I’ve read Becky Cochrane’s A Coventry Christmas every year since I got my copy. I’ve listened to Eli Easton’s Blame it on the Mistletoe and Merry Christmas, Mr. Miggles while walking the dog every year since they were released as audiobooks. I always do a re-read or a re-listen to A Christmas Carol (preferably the Patrick Stewart version, thank-you-very-much) and this year? My husband and I are planning on listening to the new version of The Hogfather together.

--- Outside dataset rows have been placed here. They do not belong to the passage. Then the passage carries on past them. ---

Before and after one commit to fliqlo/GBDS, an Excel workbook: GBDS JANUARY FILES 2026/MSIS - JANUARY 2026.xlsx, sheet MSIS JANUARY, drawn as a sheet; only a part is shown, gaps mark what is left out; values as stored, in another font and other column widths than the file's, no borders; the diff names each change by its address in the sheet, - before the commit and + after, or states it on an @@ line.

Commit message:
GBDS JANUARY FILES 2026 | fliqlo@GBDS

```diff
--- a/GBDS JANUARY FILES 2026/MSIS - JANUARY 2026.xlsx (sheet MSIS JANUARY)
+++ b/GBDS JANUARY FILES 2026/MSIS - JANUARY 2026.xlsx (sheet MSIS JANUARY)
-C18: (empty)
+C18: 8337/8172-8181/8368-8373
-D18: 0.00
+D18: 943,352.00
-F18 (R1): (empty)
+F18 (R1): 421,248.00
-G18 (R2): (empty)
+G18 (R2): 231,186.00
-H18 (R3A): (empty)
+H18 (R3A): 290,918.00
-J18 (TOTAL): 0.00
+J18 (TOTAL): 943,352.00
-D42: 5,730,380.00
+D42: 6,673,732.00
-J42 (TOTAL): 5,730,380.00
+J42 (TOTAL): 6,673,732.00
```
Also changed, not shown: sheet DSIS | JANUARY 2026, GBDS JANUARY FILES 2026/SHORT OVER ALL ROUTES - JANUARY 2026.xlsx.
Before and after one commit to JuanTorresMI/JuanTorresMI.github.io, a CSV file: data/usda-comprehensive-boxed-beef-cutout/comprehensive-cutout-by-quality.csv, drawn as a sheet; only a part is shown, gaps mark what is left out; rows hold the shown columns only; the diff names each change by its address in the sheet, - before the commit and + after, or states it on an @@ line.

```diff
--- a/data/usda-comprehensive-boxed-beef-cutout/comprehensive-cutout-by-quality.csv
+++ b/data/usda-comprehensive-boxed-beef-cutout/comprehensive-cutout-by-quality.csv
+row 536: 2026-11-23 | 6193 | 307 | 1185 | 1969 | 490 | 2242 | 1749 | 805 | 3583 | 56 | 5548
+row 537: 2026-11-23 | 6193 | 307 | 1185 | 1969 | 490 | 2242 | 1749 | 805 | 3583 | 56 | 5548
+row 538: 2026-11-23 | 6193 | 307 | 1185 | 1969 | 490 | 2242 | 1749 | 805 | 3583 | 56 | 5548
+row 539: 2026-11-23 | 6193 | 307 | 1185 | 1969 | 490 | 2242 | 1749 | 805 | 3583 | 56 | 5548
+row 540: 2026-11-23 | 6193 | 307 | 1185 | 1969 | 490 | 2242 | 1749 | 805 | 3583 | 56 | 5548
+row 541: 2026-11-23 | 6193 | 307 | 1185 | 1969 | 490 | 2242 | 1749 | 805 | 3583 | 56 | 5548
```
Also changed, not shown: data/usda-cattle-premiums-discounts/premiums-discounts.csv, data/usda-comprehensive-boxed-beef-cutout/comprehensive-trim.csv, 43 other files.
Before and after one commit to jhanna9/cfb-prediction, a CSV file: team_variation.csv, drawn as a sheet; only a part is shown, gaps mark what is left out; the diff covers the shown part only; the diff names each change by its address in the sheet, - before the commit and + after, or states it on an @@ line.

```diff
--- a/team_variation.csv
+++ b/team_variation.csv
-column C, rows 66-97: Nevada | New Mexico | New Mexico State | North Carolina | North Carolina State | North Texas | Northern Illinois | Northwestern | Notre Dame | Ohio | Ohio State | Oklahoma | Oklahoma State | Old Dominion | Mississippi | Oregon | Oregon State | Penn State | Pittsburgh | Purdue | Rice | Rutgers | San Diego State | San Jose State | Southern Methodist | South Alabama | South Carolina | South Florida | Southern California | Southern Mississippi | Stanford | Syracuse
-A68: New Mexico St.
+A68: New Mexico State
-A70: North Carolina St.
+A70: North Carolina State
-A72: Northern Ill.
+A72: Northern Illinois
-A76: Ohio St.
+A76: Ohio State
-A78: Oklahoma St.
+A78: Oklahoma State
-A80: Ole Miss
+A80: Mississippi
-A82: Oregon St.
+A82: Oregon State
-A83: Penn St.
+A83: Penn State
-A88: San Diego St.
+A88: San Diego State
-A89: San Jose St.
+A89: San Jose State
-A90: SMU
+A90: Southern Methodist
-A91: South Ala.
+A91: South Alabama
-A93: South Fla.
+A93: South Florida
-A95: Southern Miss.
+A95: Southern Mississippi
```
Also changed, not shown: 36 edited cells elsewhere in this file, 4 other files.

It’s not just rereads, of course. Every year, I find new stories, or new-to-me holiday stories, and I dive in cheerfully. I started listening to The Geek Who Saved Christmas, from Annabeth Albert, and I picked up and enjoyed Elle Rush’s latest, Tinsel and Teacups—Rush’s holiday novellas are a yearly staple for me—and I know I have more audiobooks and ebooks and preorders just waiting to arrive, download, or jump up the queue. And new favourites always sneak onto the reread or relisten list. Two examples? I adored All I Want for Christmas, a trio of novellas by Fiona Riley, Maggie Cummings, and Georgia Beers, and this year there are audios and I know I’m going to end up nabbing them for dog-walking joy. I also freaking loved Hank Edwards’s Snowflakes and Song Lyrics, and The Christmas Accomplice, and I’m sure I’ll be re-reading both this year, too.
Do you have repeat holiday stories you go back to year after year? I’d love to hear about the books you go back to like a warm mug of holiday cheer (and if those books happen to include Handmade Holidays or Faux Ho Ho—both of which now have amazing audiobooks performed by Giancarlo Herrera—I would absolutely adore to hear about it!)
It’s also one month to the release of Felix Navidad! Felix was definitely a character people had strong feelings about—I remember doing a reading with some of the Bold Strokes Books authors and Melissa Brayden just saying “Oh my God, Felix!” after I was done with reading my piece from Village Fool—but this time he’s not making trouble for other people via poorly-thought-out April Fools’ Day pranks. Instead, Felix is trying to enjoy his holidays, and… it’s not going as planned.
Felix doesn’t do impulsive anymore. But attending a friend’s wedding reminds Felix he’s the only one of his friends attending solo, and recent losses have him thinking he’s swung too far in the not-impulsive direction.Felix Navidad, by ‘Nathan Burgoine; Cover art by Inkspiral Design
So, impulse decision number one? Cutting in on a dance with handsome farmer Kevin, the ex of one of the grooms, for a spin at the reception. Impulse decision number two? Planning his first holiday vacation off work. Christmas in Hawai’i will be a gift to himself.
When dancing doesn’t work out, Felix keeps high hopes for his vacation right up until the first flight cancellation. After bumping into a stranded Kevin, who lost his flight home, Felix gives impulse a third try: Why not drive to Toronto together? But after ice rain strands them halfway, it looks like Felix isn’t going to get to give himself his gift after all. Instead, this Christmas is a small cabin—and Kevin.
You can pre-order Felix Navidad at the Bold Strokes Books webstore. They have it in all the e-formats for all the e-readers, or you can wait until the first Tuesday in December for the novella to release widely, and support your e-tailer of choice.
2 thoughts on “Winter (Re)Reading”
I normally reread based on mood, not holiday but I love your Little Village Holiday novellas and I reread Faux Ho Ho last year and others throughout the year. Thank you!
Jean Shepard’s short stories that were turned into the movie “A Christmas Story” are a great holiday reread. Not queer but the background details about life in the Great Depression for a family that wasn’t even unemployed are an eye opener… and the stories are, of course, very funny and engaging.
I also recommend Neil Gaiman performing Dickens prompt copy of A Christmas Carol. Dickens cut/changed the story himself and performed it every year. Gaiman even dressed like Dickens for the performance which you can watch on YouTube or the New York Public Library website.
LikeLiked by 1 person
Ooh! Thank you for the two recs. I’ve seen “A Christmas Story” but never read it, and I’d honestly listen to Neil Gaiman read his grocery list.